__SUPPLIED MATERIAL__.
____________
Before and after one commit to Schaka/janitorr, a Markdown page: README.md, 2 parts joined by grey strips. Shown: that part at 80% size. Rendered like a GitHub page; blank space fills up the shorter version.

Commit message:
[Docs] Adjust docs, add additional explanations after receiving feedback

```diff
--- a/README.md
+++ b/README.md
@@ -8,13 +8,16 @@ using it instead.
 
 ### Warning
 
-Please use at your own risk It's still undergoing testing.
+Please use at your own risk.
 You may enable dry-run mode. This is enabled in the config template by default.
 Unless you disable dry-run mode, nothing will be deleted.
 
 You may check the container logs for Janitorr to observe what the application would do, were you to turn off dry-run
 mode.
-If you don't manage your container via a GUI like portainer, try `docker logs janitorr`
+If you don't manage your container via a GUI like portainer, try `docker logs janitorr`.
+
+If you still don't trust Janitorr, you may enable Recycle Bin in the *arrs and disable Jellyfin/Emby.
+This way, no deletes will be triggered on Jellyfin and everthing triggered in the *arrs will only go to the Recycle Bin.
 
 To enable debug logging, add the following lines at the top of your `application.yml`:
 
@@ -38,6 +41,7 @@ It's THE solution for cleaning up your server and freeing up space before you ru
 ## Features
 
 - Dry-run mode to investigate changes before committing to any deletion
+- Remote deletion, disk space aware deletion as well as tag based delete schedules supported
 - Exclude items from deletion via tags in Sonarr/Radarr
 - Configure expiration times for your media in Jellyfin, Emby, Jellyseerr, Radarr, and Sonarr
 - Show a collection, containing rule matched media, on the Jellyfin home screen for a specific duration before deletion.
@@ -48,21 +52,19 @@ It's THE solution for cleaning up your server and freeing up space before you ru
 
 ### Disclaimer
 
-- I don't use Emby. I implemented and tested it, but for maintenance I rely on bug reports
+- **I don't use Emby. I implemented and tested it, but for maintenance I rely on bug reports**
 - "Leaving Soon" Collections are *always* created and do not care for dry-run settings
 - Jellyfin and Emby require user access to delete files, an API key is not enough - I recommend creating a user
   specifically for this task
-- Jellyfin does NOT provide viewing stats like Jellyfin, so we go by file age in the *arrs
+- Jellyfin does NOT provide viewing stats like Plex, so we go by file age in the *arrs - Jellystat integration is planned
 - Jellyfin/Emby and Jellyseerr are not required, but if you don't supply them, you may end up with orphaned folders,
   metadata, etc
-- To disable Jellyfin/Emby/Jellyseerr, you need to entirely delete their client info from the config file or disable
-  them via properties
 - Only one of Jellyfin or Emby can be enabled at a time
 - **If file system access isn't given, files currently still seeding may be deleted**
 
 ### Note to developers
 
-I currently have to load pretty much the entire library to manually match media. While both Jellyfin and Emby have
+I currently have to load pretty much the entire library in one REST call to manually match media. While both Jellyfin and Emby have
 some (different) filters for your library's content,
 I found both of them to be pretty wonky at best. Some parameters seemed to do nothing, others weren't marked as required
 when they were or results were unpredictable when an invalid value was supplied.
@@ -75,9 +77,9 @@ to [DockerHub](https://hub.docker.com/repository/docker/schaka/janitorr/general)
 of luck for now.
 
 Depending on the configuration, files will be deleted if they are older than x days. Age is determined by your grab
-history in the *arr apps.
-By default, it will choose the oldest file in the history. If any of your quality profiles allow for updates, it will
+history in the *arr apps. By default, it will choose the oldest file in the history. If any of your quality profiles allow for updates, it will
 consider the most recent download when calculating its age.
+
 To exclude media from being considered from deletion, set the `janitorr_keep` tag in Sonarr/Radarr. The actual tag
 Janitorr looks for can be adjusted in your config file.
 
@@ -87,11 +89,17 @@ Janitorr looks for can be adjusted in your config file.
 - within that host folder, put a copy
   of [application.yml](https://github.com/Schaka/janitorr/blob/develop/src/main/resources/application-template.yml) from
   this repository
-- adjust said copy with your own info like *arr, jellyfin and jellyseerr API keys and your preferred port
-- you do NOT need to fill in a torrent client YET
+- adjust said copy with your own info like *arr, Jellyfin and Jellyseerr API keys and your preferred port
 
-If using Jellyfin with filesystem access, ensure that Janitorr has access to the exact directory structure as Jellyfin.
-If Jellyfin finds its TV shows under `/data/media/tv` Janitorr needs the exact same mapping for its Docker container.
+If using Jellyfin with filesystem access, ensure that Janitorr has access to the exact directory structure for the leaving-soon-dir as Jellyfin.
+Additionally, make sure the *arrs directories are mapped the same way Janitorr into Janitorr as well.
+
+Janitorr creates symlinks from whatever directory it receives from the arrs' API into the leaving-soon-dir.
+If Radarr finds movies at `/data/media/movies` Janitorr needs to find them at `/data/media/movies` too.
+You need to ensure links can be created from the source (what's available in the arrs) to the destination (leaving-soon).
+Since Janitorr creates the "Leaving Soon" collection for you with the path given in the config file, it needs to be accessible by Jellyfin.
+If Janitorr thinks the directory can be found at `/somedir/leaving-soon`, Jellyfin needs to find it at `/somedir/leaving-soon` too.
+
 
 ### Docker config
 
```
____________
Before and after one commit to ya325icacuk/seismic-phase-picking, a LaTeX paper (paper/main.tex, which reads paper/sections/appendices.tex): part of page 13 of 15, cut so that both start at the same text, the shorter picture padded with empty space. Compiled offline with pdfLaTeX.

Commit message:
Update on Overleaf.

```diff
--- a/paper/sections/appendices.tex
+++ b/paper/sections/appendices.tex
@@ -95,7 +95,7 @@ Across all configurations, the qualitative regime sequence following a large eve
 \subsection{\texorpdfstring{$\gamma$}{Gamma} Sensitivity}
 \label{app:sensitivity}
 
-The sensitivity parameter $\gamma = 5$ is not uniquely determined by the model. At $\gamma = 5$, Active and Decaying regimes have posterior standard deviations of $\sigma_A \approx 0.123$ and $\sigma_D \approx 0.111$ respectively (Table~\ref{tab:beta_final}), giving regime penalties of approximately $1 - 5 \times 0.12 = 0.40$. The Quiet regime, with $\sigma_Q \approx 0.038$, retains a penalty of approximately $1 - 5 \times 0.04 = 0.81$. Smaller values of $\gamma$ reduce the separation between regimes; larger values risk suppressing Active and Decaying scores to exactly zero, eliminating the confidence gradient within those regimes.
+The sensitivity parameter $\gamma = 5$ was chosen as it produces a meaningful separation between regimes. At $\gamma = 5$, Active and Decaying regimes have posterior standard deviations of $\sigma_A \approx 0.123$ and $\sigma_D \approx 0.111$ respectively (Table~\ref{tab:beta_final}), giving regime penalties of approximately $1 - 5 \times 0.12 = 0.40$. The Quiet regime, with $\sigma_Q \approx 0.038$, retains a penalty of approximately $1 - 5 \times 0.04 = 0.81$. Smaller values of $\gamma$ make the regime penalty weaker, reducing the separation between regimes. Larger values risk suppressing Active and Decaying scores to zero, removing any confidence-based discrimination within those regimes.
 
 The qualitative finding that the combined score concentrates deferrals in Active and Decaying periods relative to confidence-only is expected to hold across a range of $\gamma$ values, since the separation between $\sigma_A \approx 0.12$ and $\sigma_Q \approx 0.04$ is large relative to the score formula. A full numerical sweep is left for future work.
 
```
____________
__WORK REQUIRED__. Among the records, find the lines that contain "Emby" and copy each of them.

__SOLUTION TO THE EXERCISE__.
+If you still don't trust Janitorr, you may enable Recycle Bin in the *arrs and disable Jellyfin/Emby.
 - Configure expiration times for your media in Jellyfin, Emby, Jellyseerr, Radarr, and Sonarr
-- I don't use Emby. I implemented and tested it, but for maintenance I rely on bug reports
+- **I don't use Emby. I implemented and tested it, but for maintenance I rely on bug reports**
 - Jellyfin and Emby require user access to delete files, an API key is not enough - I recommend creating a user
 - Jellyfin/Emby and Jellyseerr are not required, but if you don't supply them, you may end up with orphaned folders,
-- To disable Jellyfin/Emby/Jellyseerr, you need to entirely delete their client info from the config file or disable
 - Only one of Jellyfin or Emby can be enabled at a time
-I currently have to load pretty much the entire library to manually match media. While both Jellyfin and Emby have
+I currently have to load pretty much the entire library in one REST call to manually match media. While both Jellyfin and Emby have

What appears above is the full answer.